Start of Block
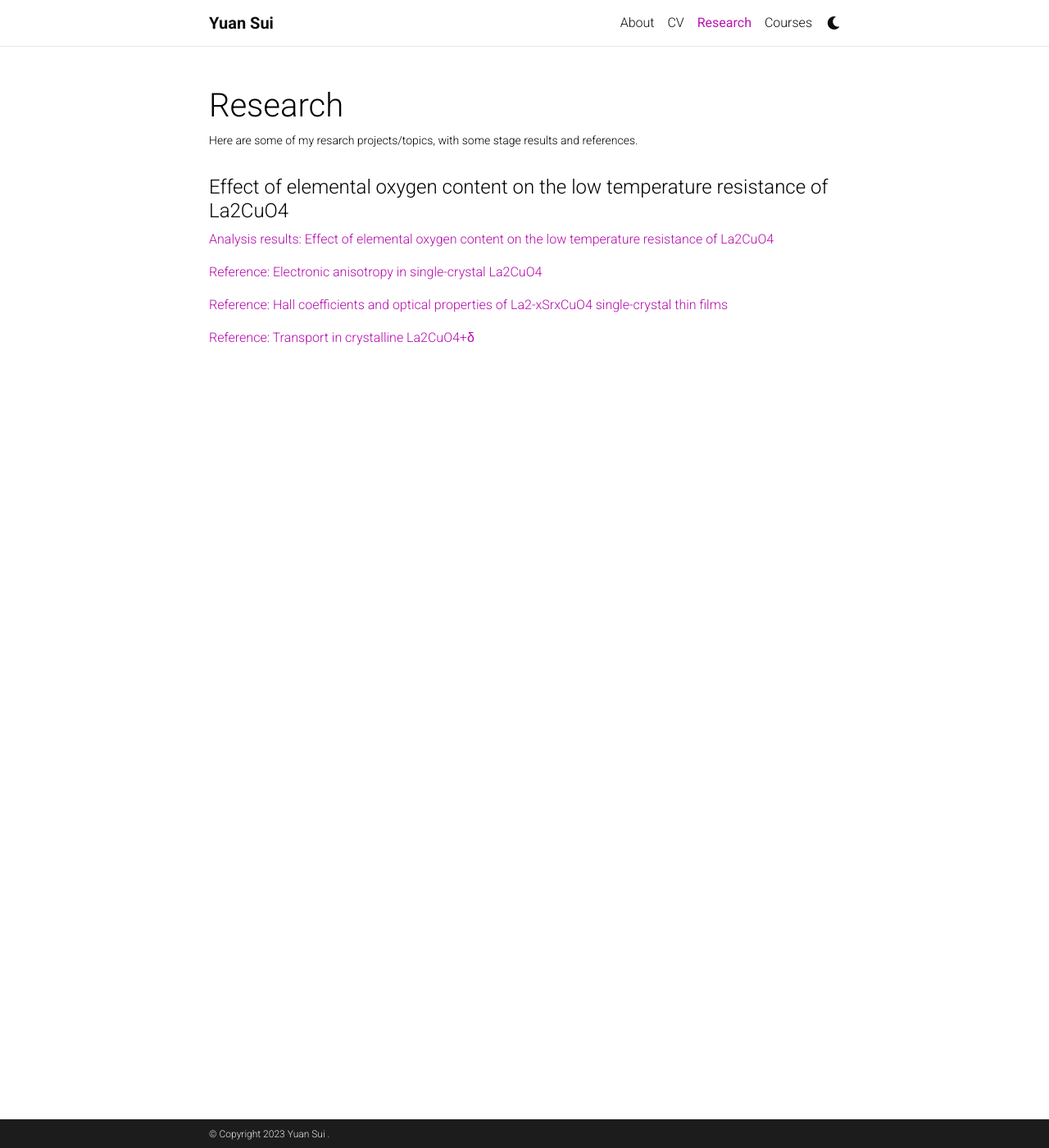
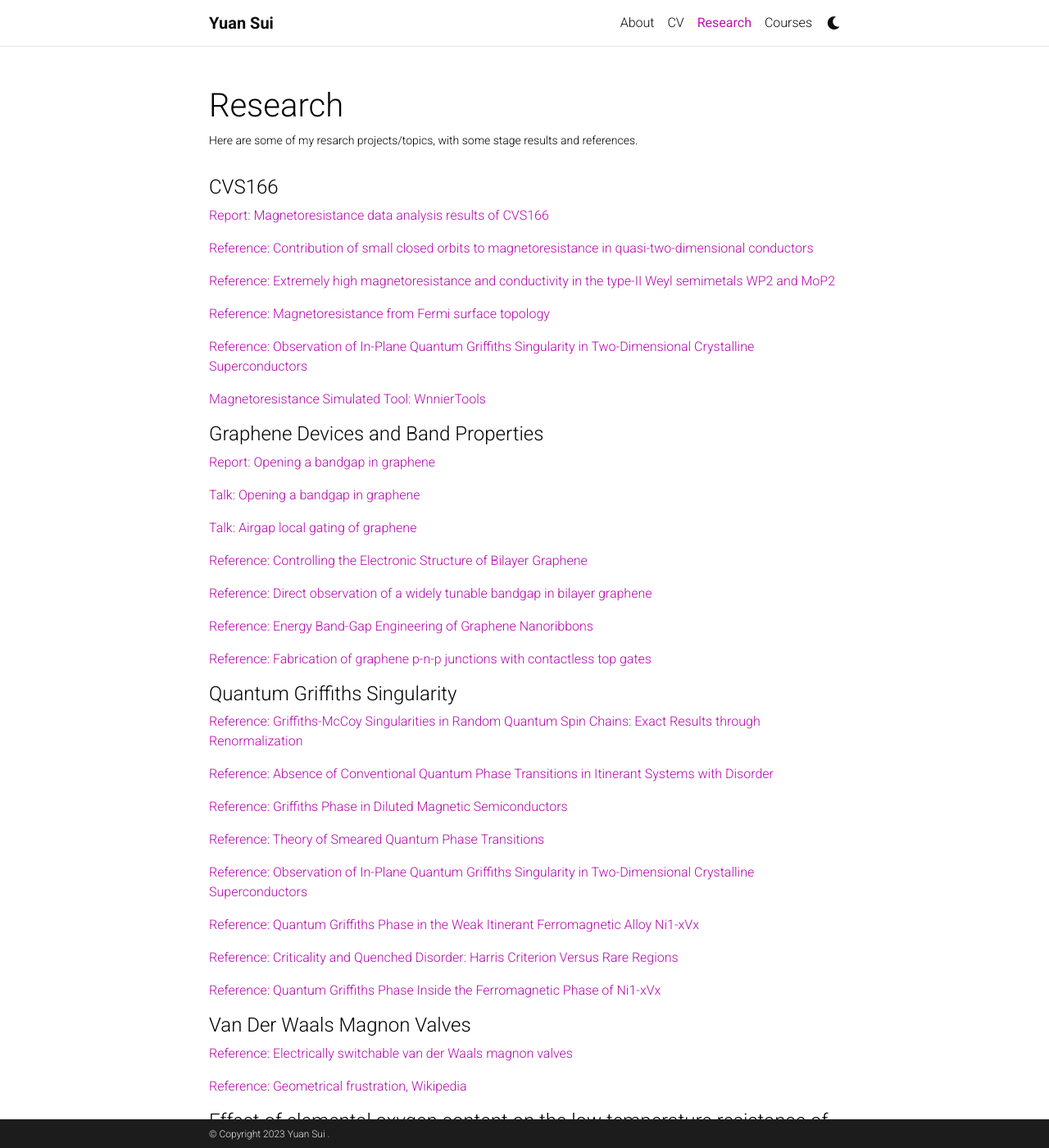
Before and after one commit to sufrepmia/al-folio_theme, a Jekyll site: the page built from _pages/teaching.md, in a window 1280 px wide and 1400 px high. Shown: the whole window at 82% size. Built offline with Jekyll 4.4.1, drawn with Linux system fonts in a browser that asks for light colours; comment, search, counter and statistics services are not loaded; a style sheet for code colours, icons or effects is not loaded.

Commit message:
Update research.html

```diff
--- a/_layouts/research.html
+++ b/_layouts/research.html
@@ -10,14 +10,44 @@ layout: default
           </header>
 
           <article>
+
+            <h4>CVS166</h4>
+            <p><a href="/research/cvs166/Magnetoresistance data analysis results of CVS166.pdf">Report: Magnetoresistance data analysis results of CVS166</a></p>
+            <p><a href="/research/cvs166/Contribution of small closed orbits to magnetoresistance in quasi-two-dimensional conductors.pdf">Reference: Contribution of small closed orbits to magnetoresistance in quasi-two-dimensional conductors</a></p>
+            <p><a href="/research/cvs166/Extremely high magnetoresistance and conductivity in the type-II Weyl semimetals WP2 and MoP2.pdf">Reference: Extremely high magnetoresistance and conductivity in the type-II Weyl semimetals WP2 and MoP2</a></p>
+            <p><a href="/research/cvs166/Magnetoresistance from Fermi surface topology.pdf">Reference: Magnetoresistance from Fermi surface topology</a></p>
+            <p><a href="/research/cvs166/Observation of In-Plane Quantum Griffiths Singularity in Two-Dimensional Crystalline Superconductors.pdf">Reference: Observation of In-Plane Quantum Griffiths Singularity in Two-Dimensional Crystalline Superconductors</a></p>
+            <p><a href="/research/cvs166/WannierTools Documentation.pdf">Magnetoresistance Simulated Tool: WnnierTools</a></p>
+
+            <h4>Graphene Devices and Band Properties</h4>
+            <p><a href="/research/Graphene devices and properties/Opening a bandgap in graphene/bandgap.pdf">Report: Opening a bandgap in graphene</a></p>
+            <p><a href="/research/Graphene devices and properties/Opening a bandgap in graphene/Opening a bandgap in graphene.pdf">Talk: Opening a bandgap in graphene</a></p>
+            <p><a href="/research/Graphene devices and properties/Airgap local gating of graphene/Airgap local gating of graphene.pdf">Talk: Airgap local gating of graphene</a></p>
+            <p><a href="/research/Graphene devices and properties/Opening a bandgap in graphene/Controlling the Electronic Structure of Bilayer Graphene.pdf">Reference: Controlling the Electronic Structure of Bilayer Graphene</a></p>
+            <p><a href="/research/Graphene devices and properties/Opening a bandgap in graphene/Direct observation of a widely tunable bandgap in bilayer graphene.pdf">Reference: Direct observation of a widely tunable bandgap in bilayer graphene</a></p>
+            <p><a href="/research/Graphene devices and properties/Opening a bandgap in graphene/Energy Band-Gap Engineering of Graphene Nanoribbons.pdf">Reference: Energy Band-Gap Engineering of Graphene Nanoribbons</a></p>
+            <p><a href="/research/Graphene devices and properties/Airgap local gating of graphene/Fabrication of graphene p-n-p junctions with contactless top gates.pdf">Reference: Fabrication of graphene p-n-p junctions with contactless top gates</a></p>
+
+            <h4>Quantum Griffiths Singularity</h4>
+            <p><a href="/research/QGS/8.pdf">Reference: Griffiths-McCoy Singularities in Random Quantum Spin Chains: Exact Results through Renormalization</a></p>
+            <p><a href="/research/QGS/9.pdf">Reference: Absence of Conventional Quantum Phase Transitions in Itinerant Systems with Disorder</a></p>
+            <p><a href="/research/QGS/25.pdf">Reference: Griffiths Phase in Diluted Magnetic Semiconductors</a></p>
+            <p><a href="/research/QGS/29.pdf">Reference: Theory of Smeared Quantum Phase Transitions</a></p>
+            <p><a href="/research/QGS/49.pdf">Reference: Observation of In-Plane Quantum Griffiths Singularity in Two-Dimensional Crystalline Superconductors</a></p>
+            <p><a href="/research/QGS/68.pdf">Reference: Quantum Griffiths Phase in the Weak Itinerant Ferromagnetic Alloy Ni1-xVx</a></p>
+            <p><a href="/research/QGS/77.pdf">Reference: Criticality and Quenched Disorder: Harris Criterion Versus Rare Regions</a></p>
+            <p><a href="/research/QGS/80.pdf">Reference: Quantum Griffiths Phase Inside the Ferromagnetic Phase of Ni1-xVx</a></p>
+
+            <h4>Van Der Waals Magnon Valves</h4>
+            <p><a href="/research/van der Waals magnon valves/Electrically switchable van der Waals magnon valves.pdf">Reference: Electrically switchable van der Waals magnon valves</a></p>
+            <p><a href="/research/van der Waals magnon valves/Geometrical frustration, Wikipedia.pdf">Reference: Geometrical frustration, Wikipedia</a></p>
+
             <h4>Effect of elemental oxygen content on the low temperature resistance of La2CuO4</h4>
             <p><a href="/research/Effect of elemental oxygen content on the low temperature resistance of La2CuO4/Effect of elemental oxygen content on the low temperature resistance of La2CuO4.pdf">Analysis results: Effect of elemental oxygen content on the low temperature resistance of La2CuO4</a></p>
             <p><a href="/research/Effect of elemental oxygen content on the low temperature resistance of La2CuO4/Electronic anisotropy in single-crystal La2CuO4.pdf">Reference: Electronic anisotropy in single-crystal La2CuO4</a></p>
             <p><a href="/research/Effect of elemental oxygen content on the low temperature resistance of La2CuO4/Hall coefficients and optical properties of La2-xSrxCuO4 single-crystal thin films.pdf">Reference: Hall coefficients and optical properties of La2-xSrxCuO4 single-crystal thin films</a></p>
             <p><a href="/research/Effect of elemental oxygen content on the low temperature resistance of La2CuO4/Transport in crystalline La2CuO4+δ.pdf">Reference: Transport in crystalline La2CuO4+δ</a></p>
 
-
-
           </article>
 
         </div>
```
End of Block
Start of Block
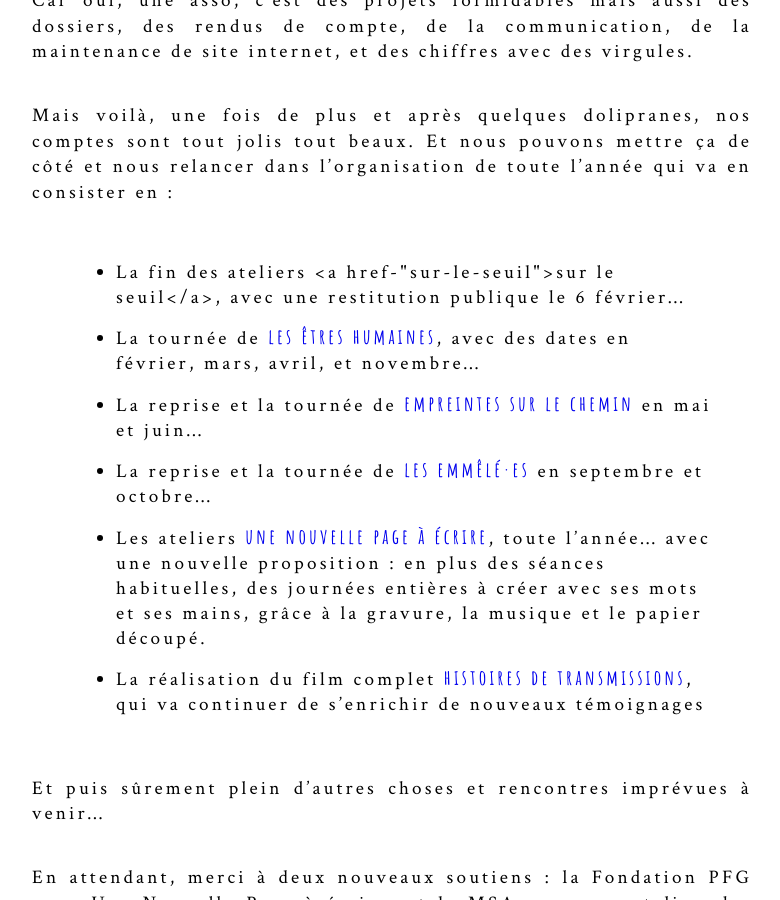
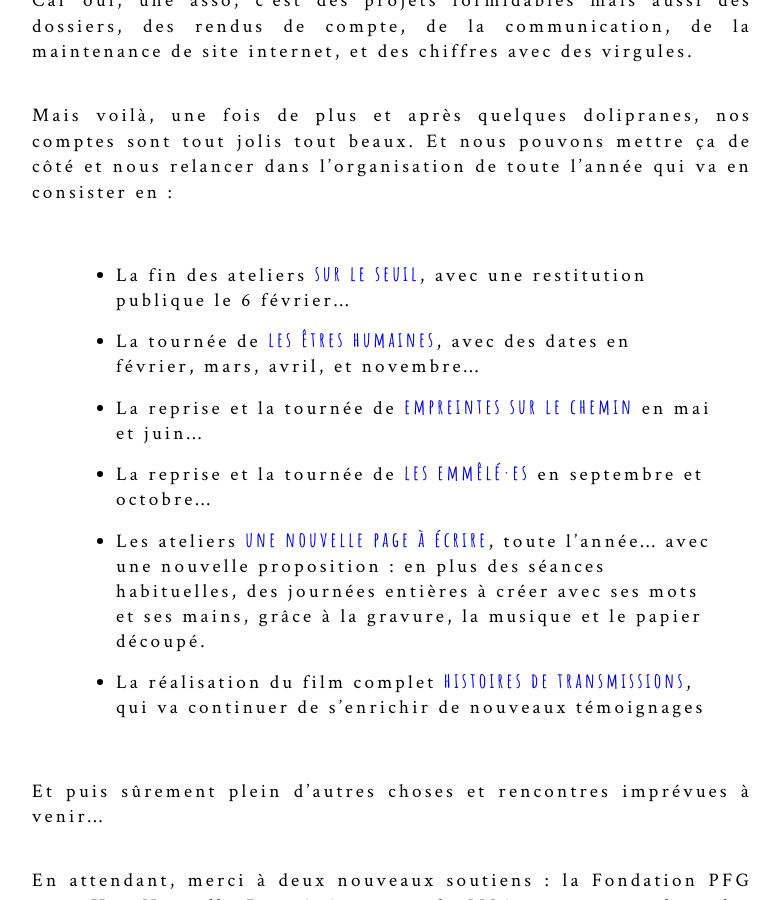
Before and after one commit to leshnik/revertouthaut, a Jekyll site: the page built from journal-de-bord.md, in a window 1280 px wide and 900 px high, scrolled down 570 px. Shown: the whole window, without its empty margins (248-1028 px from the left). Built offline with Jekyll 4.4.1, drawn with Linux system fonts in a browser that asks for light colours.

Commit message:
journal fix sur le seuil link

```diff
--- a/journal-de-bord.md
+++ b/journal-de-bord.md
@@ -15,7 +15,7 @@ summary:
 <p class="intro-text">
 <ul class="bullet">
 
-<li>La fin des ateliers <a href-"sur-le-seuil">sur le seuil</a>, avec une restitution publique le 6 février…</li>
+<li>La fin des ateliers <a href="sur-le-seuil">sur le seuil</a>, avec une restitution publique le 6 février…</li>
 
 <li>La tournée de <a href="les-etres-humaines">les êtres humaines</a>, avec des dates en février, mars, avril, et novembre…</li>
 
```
End of Block
Start of Block
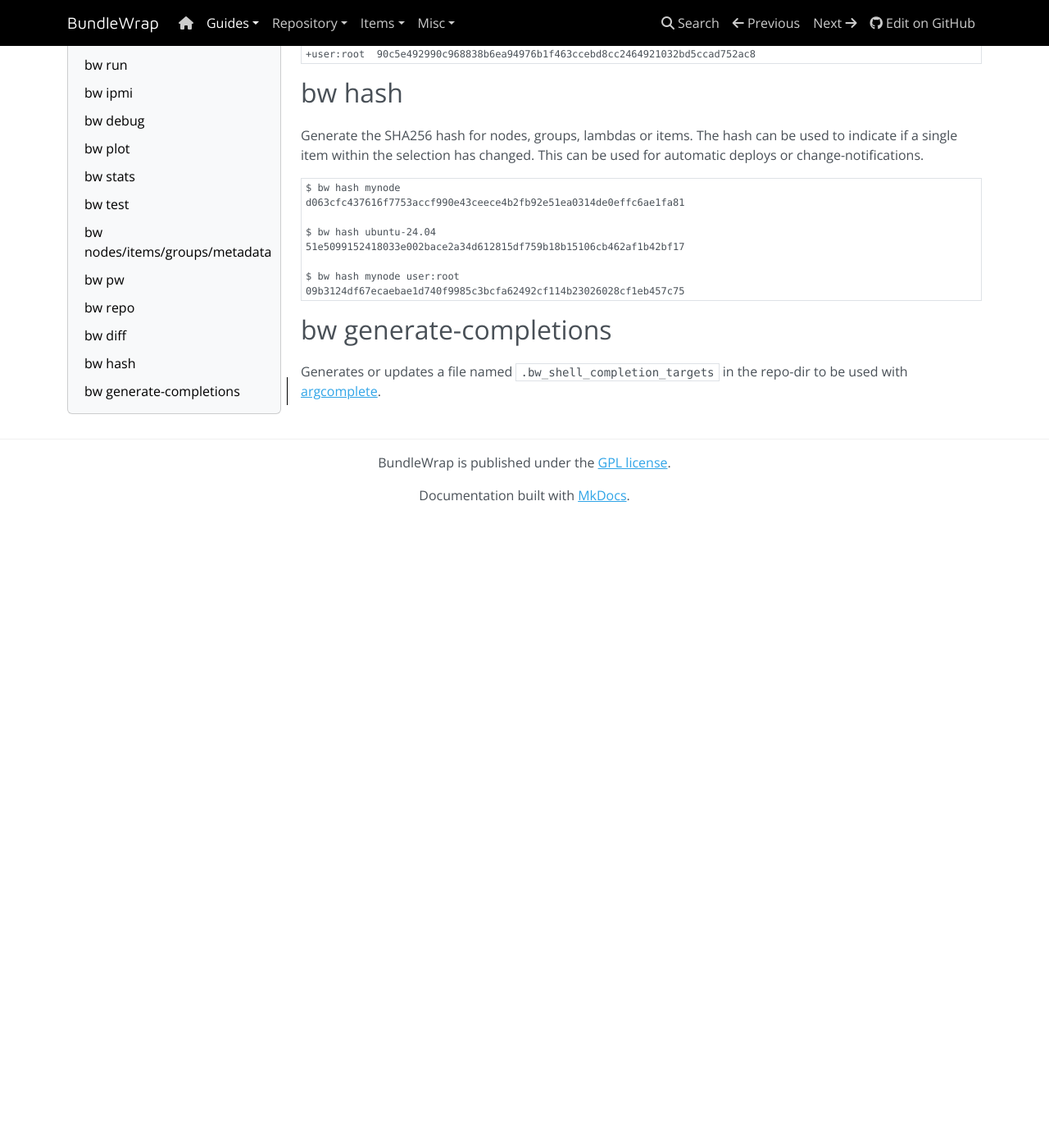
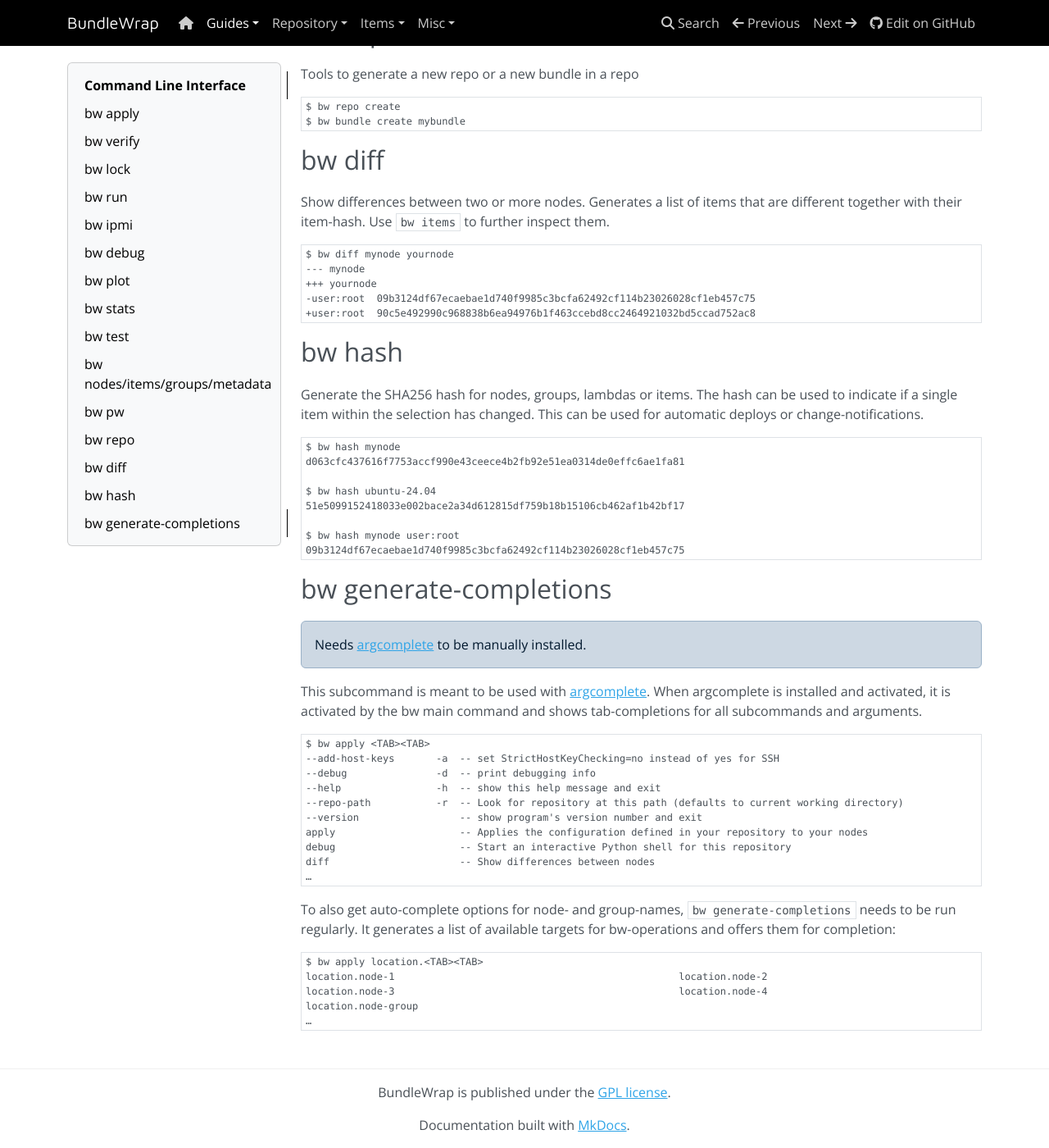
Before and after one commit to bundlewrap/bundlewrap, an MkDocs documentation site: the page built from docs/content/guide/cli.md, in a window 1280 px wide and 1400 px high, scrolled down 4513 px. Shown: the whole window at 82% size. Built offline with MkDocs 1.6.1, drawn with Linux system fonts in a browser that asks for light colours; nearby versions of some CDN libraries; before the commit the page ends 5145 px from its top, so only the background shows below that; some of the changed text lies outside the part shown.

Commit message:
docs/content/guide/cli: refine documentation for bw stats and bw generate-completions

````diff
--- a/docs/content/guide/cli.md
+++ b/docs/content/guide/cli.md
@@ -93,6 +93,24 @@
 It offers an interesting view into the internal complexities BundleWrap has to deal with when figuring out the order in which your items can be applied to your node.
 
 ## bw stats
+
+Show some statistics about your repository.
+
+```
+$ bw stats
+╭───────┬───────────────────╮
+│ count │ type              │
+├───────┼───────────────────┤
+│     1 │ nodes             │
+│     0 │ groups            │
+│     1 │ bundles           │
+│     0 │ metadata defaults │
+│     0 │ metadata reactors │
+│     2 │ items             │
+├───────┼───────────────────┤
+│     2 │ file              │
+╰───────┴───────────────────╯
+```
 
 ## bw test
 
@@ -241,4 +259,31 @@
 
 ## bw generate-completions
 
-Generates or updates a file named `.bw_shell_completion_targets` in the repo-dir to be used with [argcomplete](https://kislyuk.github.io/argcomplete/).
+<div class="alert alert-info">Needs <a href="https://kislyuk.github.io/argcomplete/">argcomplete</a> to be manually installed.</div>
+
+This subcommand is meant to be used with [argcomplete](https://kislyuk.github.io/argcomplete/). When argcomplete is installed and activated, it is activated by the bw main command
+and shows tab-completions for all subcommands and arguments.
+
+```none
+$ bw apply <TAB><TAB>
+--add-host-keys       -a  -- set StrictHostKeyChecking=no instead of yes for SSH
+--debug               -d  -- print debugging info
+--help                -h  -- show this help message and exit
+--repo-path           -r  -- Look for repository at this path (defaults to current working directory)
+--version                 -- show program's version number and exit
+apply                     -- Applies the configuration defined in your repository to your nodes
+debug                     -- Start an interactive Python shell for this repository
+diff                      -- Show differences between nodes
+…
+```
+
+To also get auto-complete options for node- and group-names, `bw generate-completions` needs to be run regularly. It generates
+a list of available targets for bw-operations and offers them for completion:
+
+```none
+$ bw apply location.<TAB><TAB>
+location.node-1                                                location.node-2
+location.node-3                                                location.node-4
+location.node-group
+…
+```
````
End of Block
▶ TO DO:
Check the material above line by line, and give only the number of lines holding the string "journal".

▶ SOLUTION:
4